George Burns the American comedian once joked that he had just turned 80 and could still do everything he did when he was 21. He then added he didn’t do much when he was 21 either.
In 2014 Dr Michael Ranscar of the University of Tübingen, Germany, a specialist in quantitative linguistics, participated in a BBC Radio Four Frontiers programme about cognition and ageing. He claimed we should disregard most of the findings and theories about cognition and ageing we have heard so far, even the evidence for physical changes in the brain. He pointed out that the older we get the more knowledge we have – “tons and tons more knowledge and memories” – so accessing those memories is not going to be as easy as if you have little or no knowledge. If we accept this then what’s happening with ageing is not degeneration at all. Even if experiments with older people control for the different ways that people learn, Ranscar’s research has found there’s nothing left to account for. Across a lifetime learning imposes very pressing demands, and so given the vast amounts of data stored by a brain that’s been around several decades absorbing facts, events and memories, slowing is exactly what we would expect. He stated that when you fumble for a name or word, the conventional view is your brain has declined, but in his view you’re just looking for it : “You have more research to do.”

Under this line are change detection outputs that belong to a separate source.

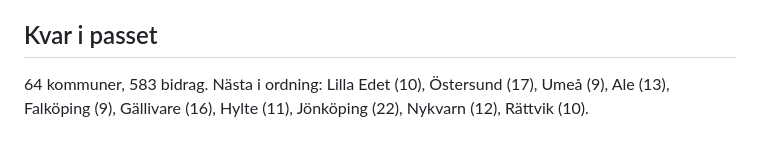
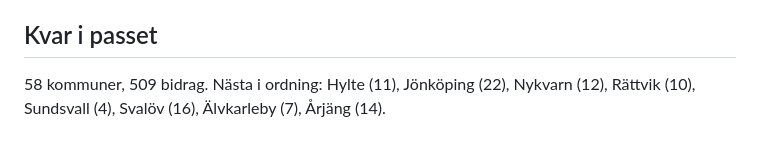
Before and after one commit to jacobstjarne-code/foreningsguiden, a Markdown page: incoming/OMVERIFIERING_STEG3_RAPPORT_a.md, the part around one of its changes. Rendered like a GitHub page.

```diff
--- a/incoming/OMVERIFIERING_STEG3_RAPPORT_a.md
+++ b/incoming/OMVERIFIERING_STEG3_RAPPORT_a.md
@@ -87,6 +114,6 @@ Ett skript som letar `^\s*id:` missar de förra.
 
 ## Kvar i passet
 
-64 kommuner, 583 bidrag. Nästa i ordning: Lilla Edet (10), Östersund
-(17), Umeå (9), Ale (13), Falköping (9), Gällivare (16), Hylte (11),
-Jönköping (22), Nykvarn (12), Rättvik (10).
+58 kommuner, 509 bidrag. Nästa i ordning: Hylte (11), Jönköping (22),
+Nykvarn (12), Rättvik (10), Sundsvall (4), Svalöv (16), Älvkarleby (7),
+Årjäng (14).
```
Also changed, not shown: other parts of incoming/OMVERIFIERING_STEG3_RAPPORT_a.md (+30 -3 lines).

His first paper on this topic provoked some experts to dismiss his work, but it has fueled a heated discussion among neuroscientists. Some are agreeing the brain can be compared to a computer which when new will function very fast because it is almost empty, but will not be of much practical use with nothing in it.
An overheard conversation on a bus went like this :

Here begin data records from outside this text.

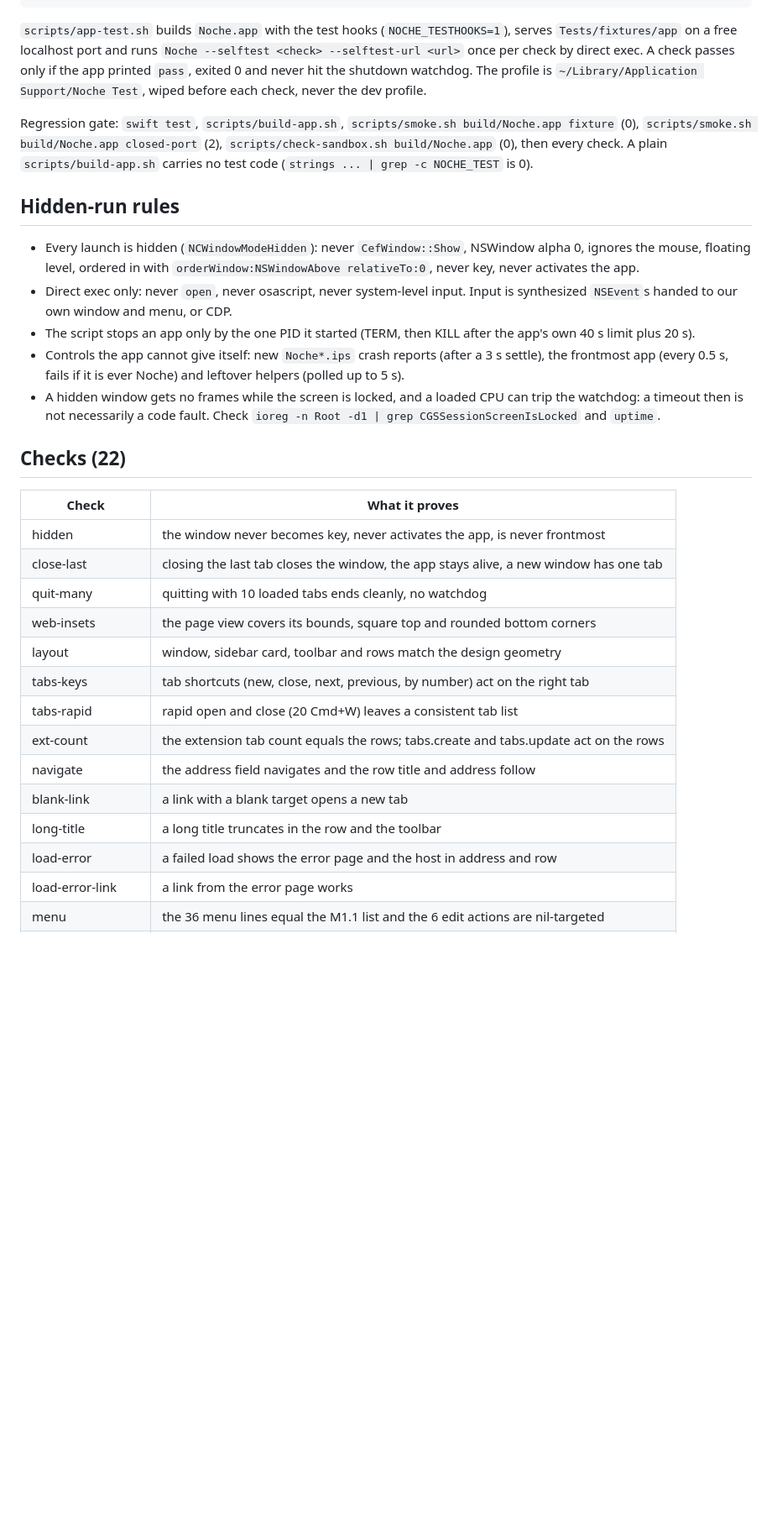
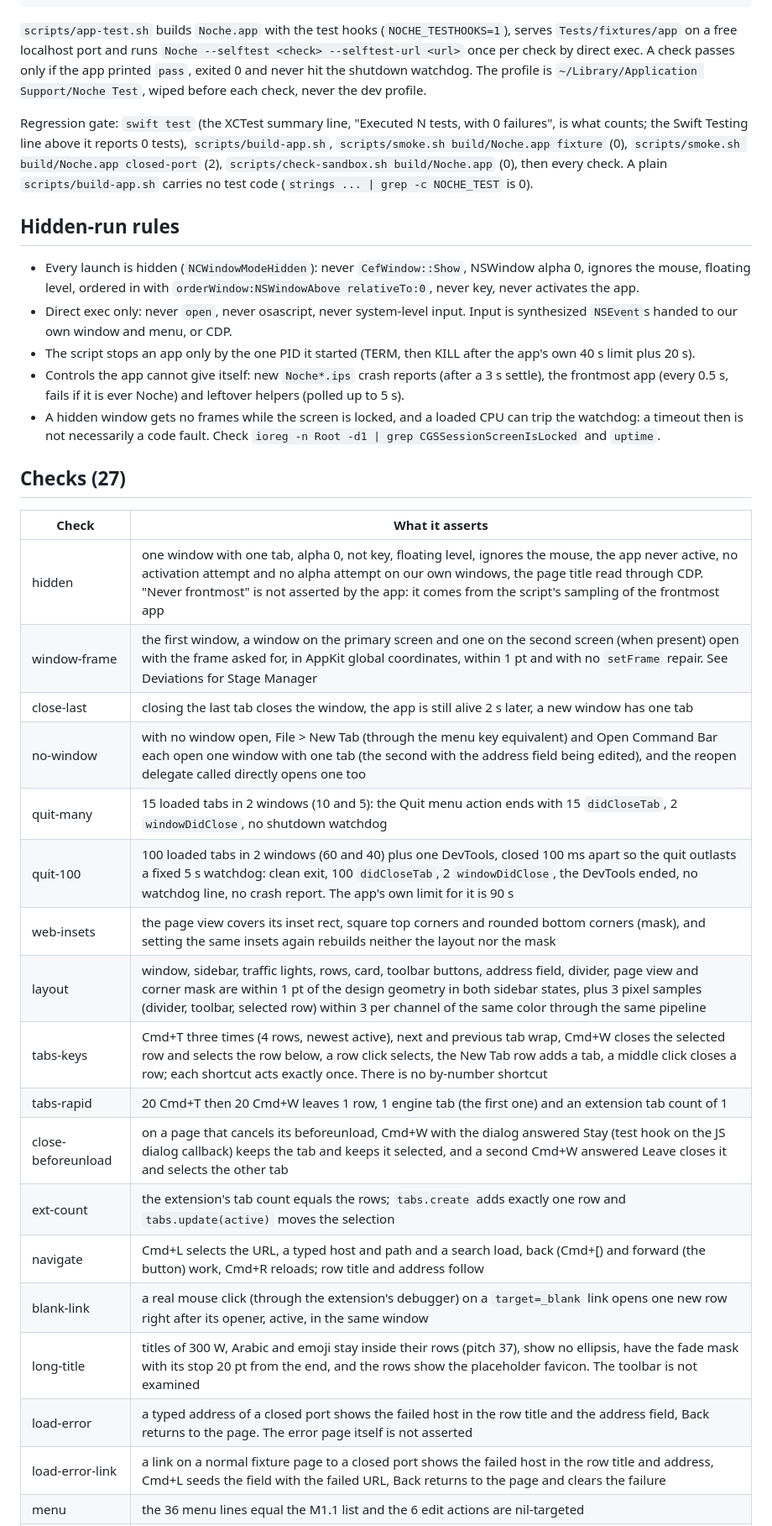
Before and after one commit to rennf93/noche, a Markdown page: docs/app/README.md, the part around one of its changes. Shown at 84% size. Rendered like a GitHub page; blank space fills up the shorter version.

Commit message:
docs: app README checks say what each asserts, new checks, window frame cause, owner checks

```diff
--- a/docs/app/README.md
+++ b/docs/app/README.md
@@ -11,7 +11,7 @@ scripts/app-test.sh --negative      # each check with its negative-control switc
 
 `scripts/app-test.sh` builds `Noche.app` with the test hooks (`NOCHE_TESTHOOKS=1`), serves `Tests/fixtures/app` on a free localhost port and runs `Noche --selftest <check> --selftest-url <url>` once per check by direct exec. A check passes only if the app printed `pass`, exited 0 and never hit the shutdown watchdog. The profile is `~/Library/Application Support/Noche Test`, wiped before each check, never the dev profile.
 
-Regression gate: `swift test`, `scripts/build-app.sh`, `scripts/smoke.sh build/Noche.app fixture` (0), `scripts/smoke.sh build/Noche.app closed-port` (2), `scripts/check-sandbox.sh build/Noche.app` (0), then every check. A plain `scripts/build-app.sh` carries no test code (`strings ... | grep -c NOCHE_TEST` is 0).
+Regression gate: `swift test` (the XCTest summary line, "Executed N tests, with 0 failures", is what counts; the Swift Testing line above it reports 0 tests), `scripts/build-app.sh`, `scripts/smoke.sh build/Noche.app fixture` (0), `scripts/smoke.sh build/Noche.app closed-port` (2), `scripts/check-sandbox.sh build/Noche.app` (0), then every check. A plain `scripts/build-app.sh` carries no test code (`strings ... | grep -c NOCHE_TEST` is 0).
 
 ## Hidden-run rules
 
@@ -21,21 +21,25 @@ Regression gate: `swift test`, `scripts/build-app.sh`, `scripts/smoke.sh build/N
 - Controls the app cannot give itself: new `Noche*.ips` crash reports (after a 3 s settle), the frontmost app (every 0.5 s, fails if it is ever Noche) and leftover helpers (polled up to 5 s).
 - A hidden window gets no frames while the screen is locked, and a loaded CPU can trip the watchdog: a timeout then is not necessarily a code fault. Check `ioreg -n Root -d1 | grep CGSSessionScreenIsLocked` and `uptime`.
 
-## Checks (22)
+## Checks (27)
 
-| Check | What it proves |
+| Check | What it asserts |
 |---|---|
-| hidden | the window never becomes key, never activates the app, is never frontmost |
-| close-last | closing the last tab closes the window, the app stays alive, a new window has one tab |
-| quit-many | quitting with 10 loaded tabs ends cleanly, no watchdog |
-| web-insets | the page view covers its bounds, square top and rounded bottom corners |
-| layout | window, sidebar card, toolbar and rows match the design geometry |
-| tabs-keys | tab shortcuts (new, close, next, previous, by number) act on the right tab |
-| tabs-rapid | rapid open and close (20 Cmd+W) leaves a consistent tab list |
-| ext-count | the extension tab count equals the rows; tabs.create and tabs.update act on the rows |
-| navigate | the address field navigates and the row title and address follow |
-| blank-link | a link with a blank target opens a new tab |
-| long-title | a long title truncates in the row and the toolbar |
-| load-error | a failed load shows the error page and the host in address and row |
-| load-error-link | a link from the error page works |
+| hidden | one window with one tab, alpha 0, not key, floating level, ignores the mouse, the app never active, no activation attempt and no alpha attempt on our own windows, the page title read through CDP. "Never frontmost" is not asserted by the app: it comes from the script's sampling of the frontmost app |
+| window-frame | the first window, a window on the primary screen and one on the second screen (when present) open with the frame asked for, in AppKit global coordinates, within 1 pt and with no `setFrame` repair. See Deviations for Stage Manager |
+| close-last | closing the last tab closes the window, the app is still alive 2 s later, a new window has one tab |
+| no-window | with no window open, File > New Tab (through the menu key equivalent) and Open Command Bar each open one window with one tab (the second with the address field being edited), and the reopen delegate called directly opens one too |
+| quit-many | 15 loaded tabs in 2 windows (10 and 5): the Quit menu action ends with 15 `didCloseTab`, 2 `windowDidClose`, no shutdown watchdog |
+| quit-100 | 100 loaded tabs in 2 windows (60 and 40) plus one DevTools, closed 100 ms apart so the quit outlasts a fixed 5 s watchdog: clean exit, 100 `didCloseTab`, 2 `windowDidClose`, the DevTools ended, no watchdog line, no crash report. The app's own limit for it is 90 s |
+| web-insets | the page view covers its inset rect, square top corners and rounded bottom corners (mask), and setting the same insets again rebuilds neither the layout nor the mask |
+| layout | window, sidebar, traffic lights, rows, card, toolbar buttons, address field, divider, page view and corner mask are within 1 pt of the design geometry in both sidebar states, plus 3 pixel samples (divider, toolbar, selected row) within 3 per channel of the same color through the same pipeline |
+| tabs-keys | Cmd+T three times (4 rows, newest active), next and previous tab wrap, Cmd+W closes the selected row and selects the row below, a row click selects, the New Tab row adds a tab, a middle click closes a row; each shortcut acts exactly once. There is no by-number shortcut |
+| tabs-rapid | 20 Cmd+T then 20 Cmd+W leaves 1 row, 1 engine tab (the first one) and an extension tab count of 1 |
+| close-beforeunload | on a page that cancels its beforeunload, Cmd+W with the dialog answered Stay (test hook on the JS dialog callback) keeps the tab and keeps it selected, and a second Cmd+W answered Leave closes it and selects the other tab |
+| ext-count | the extension's tab count equals the rows; `tabs.create` adds exactly one row and `tabs.update(active)` moves the selection |
+| navigate | Cmd+L selects the URL, a typed host and path and a search load, back (Cmd+[) and forward (the button) work, Cmd+R reloads; row title and address follow |
+| blank-link | a real mouse click (through the extension's debugger) on a `target=_blank` link opens one new row right after its opener, active, in the same window |
+| long-title | titles of 300 W, Arabic and emoji stay inside their rows (pitch 37), show no ellipsis, have the fade mask with its stop 20 pt from the end, and the rows show the placeholder favicon. The toolbar is not examined |
+| load-error | a typed address of a closed port shows the failed host in the row title and the address field, Back returns to the page. The error page itself is not asserted |
+| load-error-link | a link on a normal fixture page to a closed port shows the failed host in the row title and address, Cmd+L seeds the field with the failed URL, Back returns to the page and clears the failure |
 | menu | the 36 menu lines equal the M1.1 list and the 6 edit actions are nil-targeted |
```
Also changed, not shown: other parts of docs/app/README.md (+14 -11 lines).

Middle-aged woman : “I find I am forgetting things.”
Elderly woman : “When you were a kid did you ever forget anything?”
Middle-aged woman : “Yes. But I think I might be losing my mind.”
Elderly woman : “When you were a young woman did you ever forget anything?”
Middle-aged woman : “Yes, but…”
Elderly woman: “Well then don’t you think you might forget some stuff now?”
Word association tests show older people have more difficulty in remembering pairs of words which have no obvious connection. However, the suggestion is now being made that older people have learnt simply not to pay attention to pointless information. The ability to select what information is worth storing comes with experience.
If we find we are becoming forgetful, let us congratulate ourselves. It means we have a well-stocked brain.